Stanford is well aware of the networking opportunity attending the school has become. In 1998 Tom Byers started the Stanford Technology Ventures Program, an entrepreneurship center in the School of Engineering that organizes seminars, conferences and the prestigious Mayfield Fellows Program. The Instagram founders were among a select few who got in. “It is the Navy Seals of entrepreneurship,” says Byers.

Back at the Symbolic Systems conference, as Krieger finishes his presentation, the room is swelling with passersby eager to hear his tricks of the trade. All the while, the question floating in the air is whether the recent billion-dollar sale of his photo-sharing app is a sign of another bubble yet to come—one encompassing Stanford’s very campus.

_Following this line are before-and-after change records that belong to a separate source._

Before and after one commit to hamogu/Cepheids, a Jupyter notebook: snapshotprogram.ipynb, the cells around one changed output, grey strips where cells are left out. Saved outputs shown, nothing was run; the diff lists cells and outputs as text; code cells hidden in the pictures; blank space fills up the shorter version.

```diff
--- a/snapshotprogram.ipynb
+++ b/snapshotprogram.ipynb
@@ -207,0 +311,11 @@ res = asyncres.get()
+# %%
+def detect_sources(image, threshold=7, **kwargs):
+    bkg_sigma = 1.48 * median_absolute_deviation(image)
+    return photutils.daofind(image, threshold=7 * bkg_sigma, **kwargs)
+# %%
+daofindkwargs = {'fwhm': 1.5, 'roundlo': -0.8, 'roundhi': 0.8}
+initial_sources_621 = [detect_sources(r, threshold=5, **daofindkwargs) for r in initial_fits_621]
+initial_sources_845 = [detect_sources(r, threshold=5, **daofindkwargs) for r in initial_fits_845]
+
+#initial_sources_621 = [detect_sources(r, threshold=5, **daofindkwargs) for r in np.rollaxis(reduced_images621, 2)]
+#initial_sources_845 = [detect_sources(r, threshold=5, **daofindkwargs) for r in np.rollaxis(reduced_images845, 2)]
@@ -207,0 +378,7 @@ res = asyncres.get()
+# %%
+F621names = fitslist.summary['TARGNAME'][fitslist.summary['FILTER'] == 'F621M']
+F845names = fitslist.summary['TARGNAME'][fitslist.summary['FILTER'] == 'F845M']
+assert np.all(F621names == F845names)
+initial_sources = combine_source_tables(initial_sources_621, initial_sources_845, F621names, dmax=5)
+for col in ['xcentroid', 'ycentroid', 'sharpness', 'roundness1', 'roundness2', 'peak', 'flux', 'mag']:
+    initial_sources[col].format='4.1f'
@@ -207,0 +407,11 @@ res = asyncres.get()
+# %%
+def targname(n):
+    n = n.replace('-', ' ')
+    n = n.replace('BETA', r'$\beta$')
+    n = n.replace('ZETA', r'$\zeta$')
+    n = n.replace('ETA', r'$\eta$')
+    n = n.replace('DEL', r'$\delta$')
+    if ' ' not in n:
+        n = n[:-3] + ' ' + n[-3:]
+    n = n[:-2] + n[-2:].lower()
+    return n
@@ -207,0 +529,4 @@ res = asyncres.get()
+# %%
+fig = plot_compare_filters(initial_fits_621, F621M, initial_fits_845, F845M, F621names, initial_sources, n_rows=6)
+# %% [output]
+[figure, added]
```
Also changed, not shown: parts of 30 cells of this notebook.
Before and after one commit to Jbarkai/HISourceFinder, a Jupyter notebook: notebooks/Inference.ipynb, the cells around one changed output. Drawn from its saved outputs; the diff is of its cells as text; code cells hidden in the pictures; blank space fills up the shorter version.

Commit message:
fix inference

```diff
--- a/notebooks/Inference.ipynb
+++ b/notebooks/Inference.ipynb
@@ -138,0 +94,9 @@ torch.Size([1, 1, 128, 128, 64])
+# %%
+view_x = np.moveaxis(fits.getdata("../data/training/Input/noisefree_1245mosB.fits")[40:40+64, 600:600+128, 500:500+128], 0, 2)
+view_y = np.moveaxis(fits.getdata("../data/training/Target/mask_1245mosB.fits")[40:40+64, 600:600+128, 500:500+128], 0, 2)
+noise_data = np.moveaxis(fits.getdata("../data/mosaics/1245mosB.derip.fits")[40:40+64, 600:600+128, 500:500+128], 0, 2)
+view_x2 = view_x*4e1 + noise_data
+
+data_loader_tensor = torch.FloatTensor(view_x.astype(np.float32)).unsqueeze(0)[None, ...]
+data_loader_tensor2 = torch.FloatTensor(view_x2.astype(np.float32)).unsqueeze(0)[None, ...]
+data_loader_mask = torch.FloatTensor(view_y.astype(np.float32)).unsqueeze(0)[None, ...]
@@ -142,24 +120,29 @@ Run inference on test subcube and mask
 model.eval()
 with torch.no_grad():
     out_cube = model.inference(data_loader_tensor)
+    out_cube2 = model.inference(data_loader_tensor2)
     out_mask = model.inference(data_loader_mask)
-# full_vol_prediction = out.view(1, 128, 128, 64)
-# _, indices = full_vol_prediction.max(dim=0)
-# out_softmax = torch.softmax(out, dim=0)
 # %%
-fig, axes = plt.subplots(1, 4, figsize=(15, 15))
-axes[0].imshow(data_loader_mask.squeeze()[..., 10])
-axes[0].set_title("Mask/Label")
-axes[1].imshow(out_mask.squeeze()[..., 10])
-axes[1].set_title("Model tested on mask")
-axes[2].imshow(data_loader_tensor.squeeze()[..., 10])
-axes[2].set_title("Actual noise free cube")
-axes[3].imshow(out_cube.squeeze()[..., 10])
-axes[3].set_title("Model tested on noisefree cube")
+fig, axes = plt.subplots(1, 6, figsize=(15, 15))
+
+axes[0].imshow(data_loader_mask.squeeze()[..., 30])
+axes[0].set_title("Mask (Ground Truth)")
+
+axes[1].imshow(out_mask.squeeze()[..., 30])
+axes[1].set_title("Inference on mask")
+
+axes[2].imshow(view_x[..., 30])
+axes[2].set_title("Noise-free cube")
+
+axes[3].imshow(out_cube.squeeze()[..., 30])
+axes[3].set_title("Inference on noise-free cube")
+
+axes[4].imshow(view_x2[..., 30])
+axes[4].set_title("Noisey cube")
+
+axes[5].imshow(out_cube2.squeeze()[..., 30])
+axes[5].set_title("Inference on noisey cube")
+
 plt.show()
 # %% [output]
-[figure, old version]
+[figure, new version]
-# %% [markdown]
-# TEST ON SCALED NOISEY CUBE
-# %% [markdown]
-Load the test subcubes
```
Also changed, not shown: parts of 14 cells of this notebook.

But in a place where entrepreneurship has been democratized and failure is accepted, many students ask instead, what’s the worst that can happen if they leave school to start a company and it flops—they come back and graduate?

Fact: The acceptance rate for Stanford’s undergraduate class of 2016 was 6.6 percent, the lowest in the school’s history.

Entrepreneurs Extraordinaires

Stanford alumni have created—and then helped fund—some of Silicon Valley’s most important and influential companies.

Class of ’88: Reed Hastings
MS in computer science
Estimated Net Worth:
$414 million
Cofounded Netflix in 1997 and currently serves as its CEO

Class of ’88: Tim Westergren
BA in political science
Estimated Net Worth:
$63 million
Cofounded Pandora in 2000; currently its chief strategy officer

Class of ’90: Reid Hoffman
BS in cognitive science
Estimated Net Worth:
$2.5 billion
Former PayPal executive vice president; cofounded LinkedIn in 2002

Class of ’06; class of ’08 & ’09: Kevin Systrom & Mike Krieger
Systrom, BS in mgmt. sci. & engineering; Krieger, BS & MS in symbolic systems
Estimated Net Worth:
Systrom, $375 million; Krieger, $95 million
Sold Instagram for $1 billion

Class of ’89 and ’92: Peter Thiel
BA in philosophy; JD
Estimated Net Worth:
$2.5 billion
Cofounded PayPal in 1998, sold it to eBay in 2002

Class of ’95 and ’98; class of ’98: Sergey Brin & Larry Page
Both, MS; Brin, PhD in computer science
Estimated Net Worth:
Brin, $17.7 billion; Page, $17.8 billion
Founded Google in 1998

Source: Bloomberg billionaires index

Julie Coe